▶ **TASK REQUIREMENTS**
Every line in the entries that holds "pages" should be identified and copied.

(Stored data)
__________________________________________________

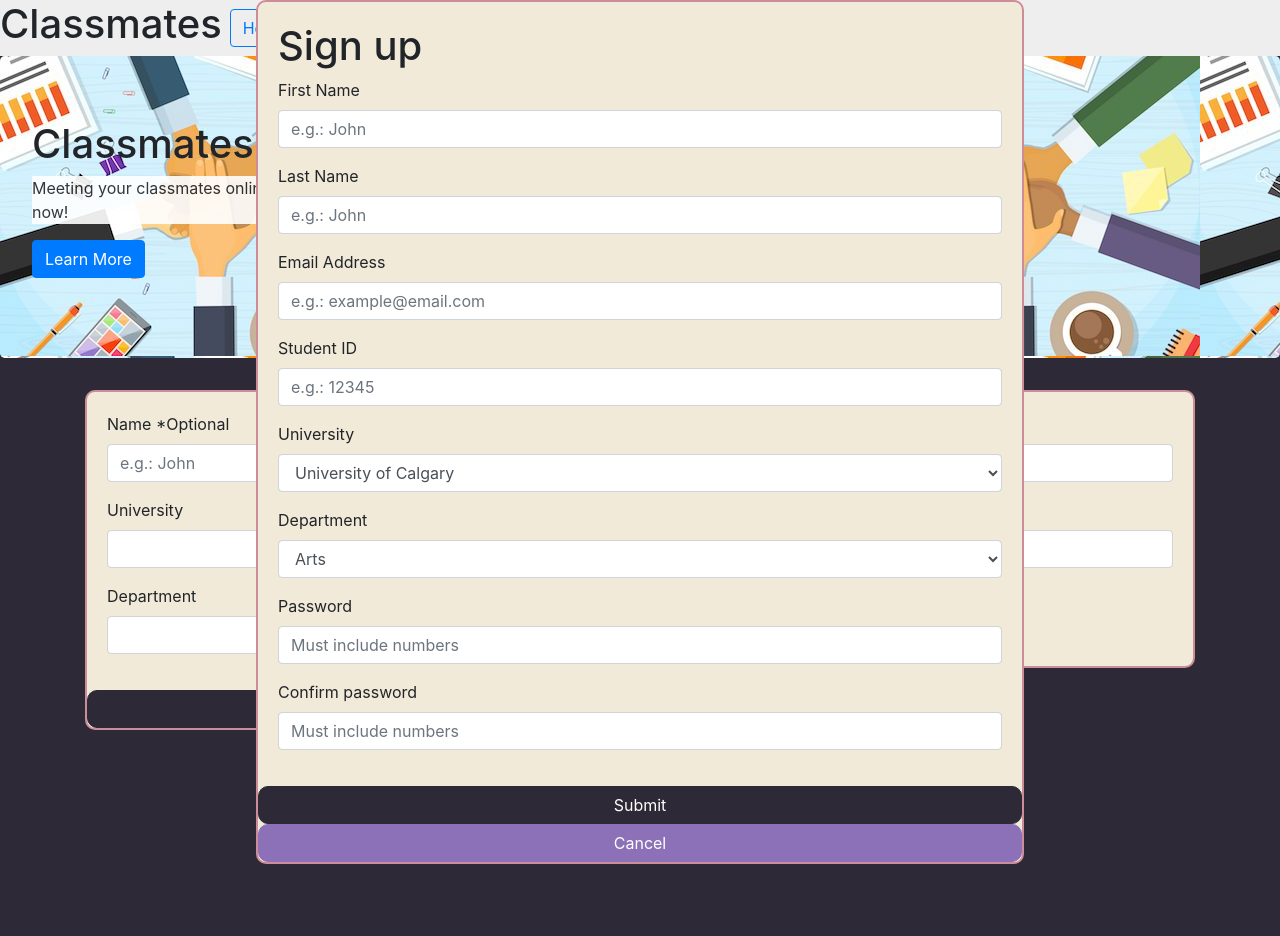
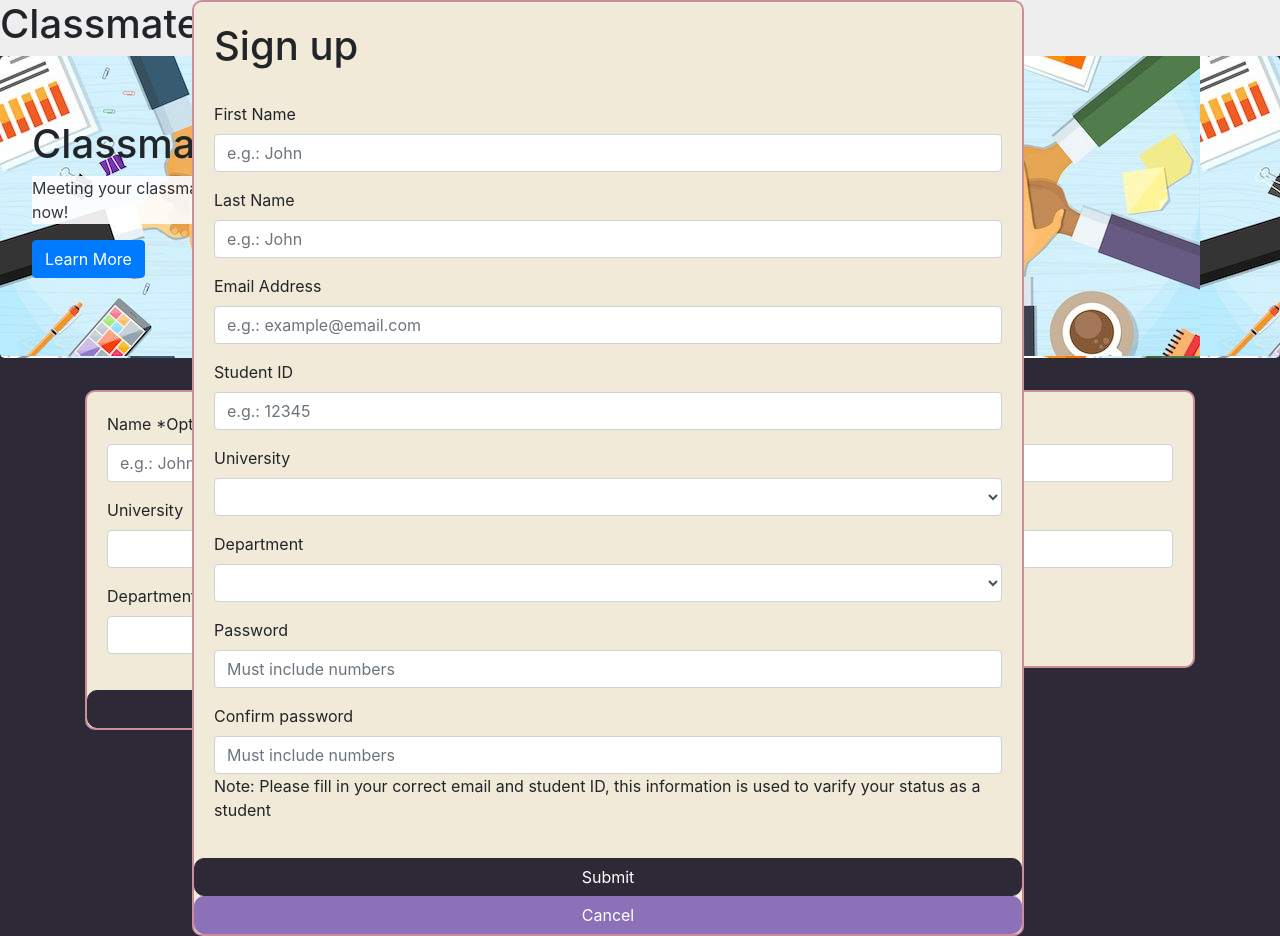
Before and after one commit to Kojon74/Classmates, a React (Create React App) app in the folder frontend/: page / in a window 1280 px wide. Both pictures are taken after a click on the button "Sign up". Before the commit the page ends 864 px from the top, so only its background shows below. Built offline with nearby package versions, Linux system fonts and the light colour scheme.

Commit message:
all front-end functionalities

```diff
--- a/frontend/src/pages/home/Home.js
+++ b/frontend/src/pages/home/Home.js
@@ -102,7 +102,7 @@ import PopUp from './componets/PopUp';
                   </Form.Group>
                   <Form.Group controlId="exampleForm.ControlInput1">
                     <Form.Label>Password</Form.Label>
-                    <Form.Control type="text" placeholder="Must include numbers" onChange={passwordInputHandler}/>
+                    <Form.Control type="password" placeholder="Must include numbers" onChange={passwordInputHandler}/>
                     {!emailMatchingCheck && <p className="warning">Your email and password don't match</p>}
                   </Form.Group>
                 </Form>
--- a/frontend/src/pages/home/componets/PopUp.css
+++ b/frontend/src/pages/home/componets/PopUp.css
@@ -1,8 +1,8 @@
 .popUp {
   position: absolute;
-  width: 60%;
+  width: 65%;
   top: 0px;
-  left: 20%;
+  left: 15%;
 }
 
 .cancelButton {
--- a/frontend/src/pages/home/componets/PopUp.js
+++ b/frontend/src/pages/home/componets/PopUp.js
@@ -6,10 +6,50 @@ import './PopUp.css';
 
 const PopUp = ({setShowModal}) => {
     const submitClickHandler = () => {
-
-    }
+        if (firstName==0 || lastName==0 || enteredEmail==0 || enteredStudentId==0 || university==0 || department==0 || enteredPassword==0 || enteredConfirmPassword==0) {
+            setNoEmptyFields(false);
+        } else if (enteredPassword != enteredConfirmPassword) {
+            setPasswordsMatch(false);
+        } else {
+            window.location.href='/course'
+        }
+    };
+    const[firstName, setFirstName] = useState(0);
+    const[lastName, setLastName] = useState(0);
+    const[enteredEmail, setEnteredEmail] = useState(0);
+    const[enteredStudentId, setEnteredStudentId] = useState(0);
     const[university, setUniversity] = useState(0);
     const[department, setDepartment] = useState(0);
+    const[enteredPassword, setEnteredPassword] = useState(0);
+    const[enteredConfirmPassword, setEnteredConfirmPassword] = useState(0);
+    const[noEmptyFields, setNoEmptyFields] = useState(true);
+    const[passwordsMatch, setPasswordsMatch] = useState(true);
+
+    const FirstNameHandler = e => {
+        setFirstName(e.target.value);
+    };
+    const LastNameHandler = e => {
+        setLastName(e.target.value);
+    };
+    const EmailHandler = e => {
+        setEnteredEmail(e.target.value);
+    };
+    const StudentIdHandler = e => {
+        setEnteredStudentId(e.target.value);
+    };
+    const universityDropdownHandler = e => {
+        setUniversity(e.target.value);
+    };
+    const departmentDropdownHandler = e => {
+        setDepartment(e.target.value);
+    };
+    const passwordHandler = e => {
+        setEnteredPassword(e.target.value);
+    };
+    const confirmPasswordHandler = e => {
+        setEnteredConfirmPassword(e.target.value);
+    };
+
 
     return (
         <div className="popUp">
@@ -17,24 +57,27 @@ const PopUp = ({setShowModal}) => {
                 <Form className="form">
                     <h1>Sign up</h1>
                     <Form.Group controlId="exampleForm.ControlInput1">
+                    {!noEmptyFields && <p className="warning">Please fill in all fields</p>}
+                    <br/>
                     <Form.Label>First Name</Form.Label>
-                    <Form.Control type="text" placeholder="e.g.: John" />
+                    <Form.Control type="text" placeholder="e.g.: John" onChange={FirstNameHandler}/>
                     </Form.Group>
                     <Form.Group controlId="exampleForm.ControlInput1">
                     <Form.Label>Last Name</Form.Label>
-                    <Form.Control type="text" placeholder="e.g.: John" />
+                    <Form.Control type="text" placeholder="e.g.: John" onChange={LastNameHandler}/>
                     </Form.Group>
                     <Form.Group controlId="exampleForm.ControlInput1">
                     <Form.Label>Email Address</Form.Label>
-                    <Form.Control type="text" placeholder="e.g.: example@email.com" />
+                    <Form.Control type="text" placeholder="e.g.: example@email.com" onChange={EmailHandler}/>
                     </Form.Group>
-                    <Form.Group controlId="exampleForm.ControlInput1">
+                    <Form.Group controlId="exampleForm.ControlInput1" >
                     <Form.Label>Student ID</Form.Label>
-                    <Form.Control type="text" placeholder="e.g.: 12345" />
+                    <Form.Control type="text" placeholder="e.g.: 12345" onChange={StudentIdHandler}/>
                     </Form.Group>
                     <Form.Group controlId="exampleForm.ControlSelect1">
                     <Form.Label>University</Form.Label>
-                    <Form.Control as="select">
+                    <Form.Control as="select" value='' onChange={universityDropdownHandler} value={university}>
+                        <option key='blankChoice' hidden value />
                         <option>University of Calgary</option>
                         <option>University of Alberta</option>
                         <option>University of British Clombia</option>
@@ -44,7 +87,8 @@ const PopUp = ({setShowModal}) => {
                     </Form.Group>
                     <Form.Group controlId="exampleForm.ControlSelect2">
                     <Form.Label>Department</Form.Label>
-                    <Form.Control as="select">
+                    <Form.Control as="select" value='' onChange={departmentDropdownHandler} value={department}>
+                        <option key='blankChoice' hidden value />
                         <option>Arts</option>
                         <option>Sciences</option>
                         <option>Engineering</option>
@@ -54,11 +98,13 @@ const PopUp = ({setShowModal}) => {
                     </Form.Group>
                     <Form.Group controlId="exampleForm.ControlInput1">
                     <Form.Label>Password</Form.Label>
-                    <Form.Control type="text" placeholder="Must include numbers" />
+                    <Form.Control type="password" placeholder="Must include numbers" onChange={passwordHandler}/>
                     </Form.Group>
                     <Form.Group controlId="exampleForm.ControlInput1">
                     <Form.Label>Confirm password</Form.Label>
-                    <Form.Control type="text" placeholder="Must include numbers" />
+                    <Form.Control type="password" placeholder="Must include numbers" onChange={confirmPasswordHandler}/>
+                    {!passwordsMatch && <p className="warning">Passwords don't match</p>}
+                    <p>Note: Please fill in your correct email and student ID, this information is used to varify your status as a student</p>
                     </Form.Group>
                 </Form>
 
```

__________________________________________________

▶ **SOLVED PROBLEM**
--- a/frontend/src/pages/home/Home.js
+++ b/frontend/src/pages/home/Home.js
--- a/frontend/src/pages/home/componets/PopUp.css
+++ b/frontend/src/pages/home/componets/PopUp.css
--- a/frontend/src/pages/home/componets/PopUp.js
+++ b/frontend/src/pages/home/componets/PopUp.js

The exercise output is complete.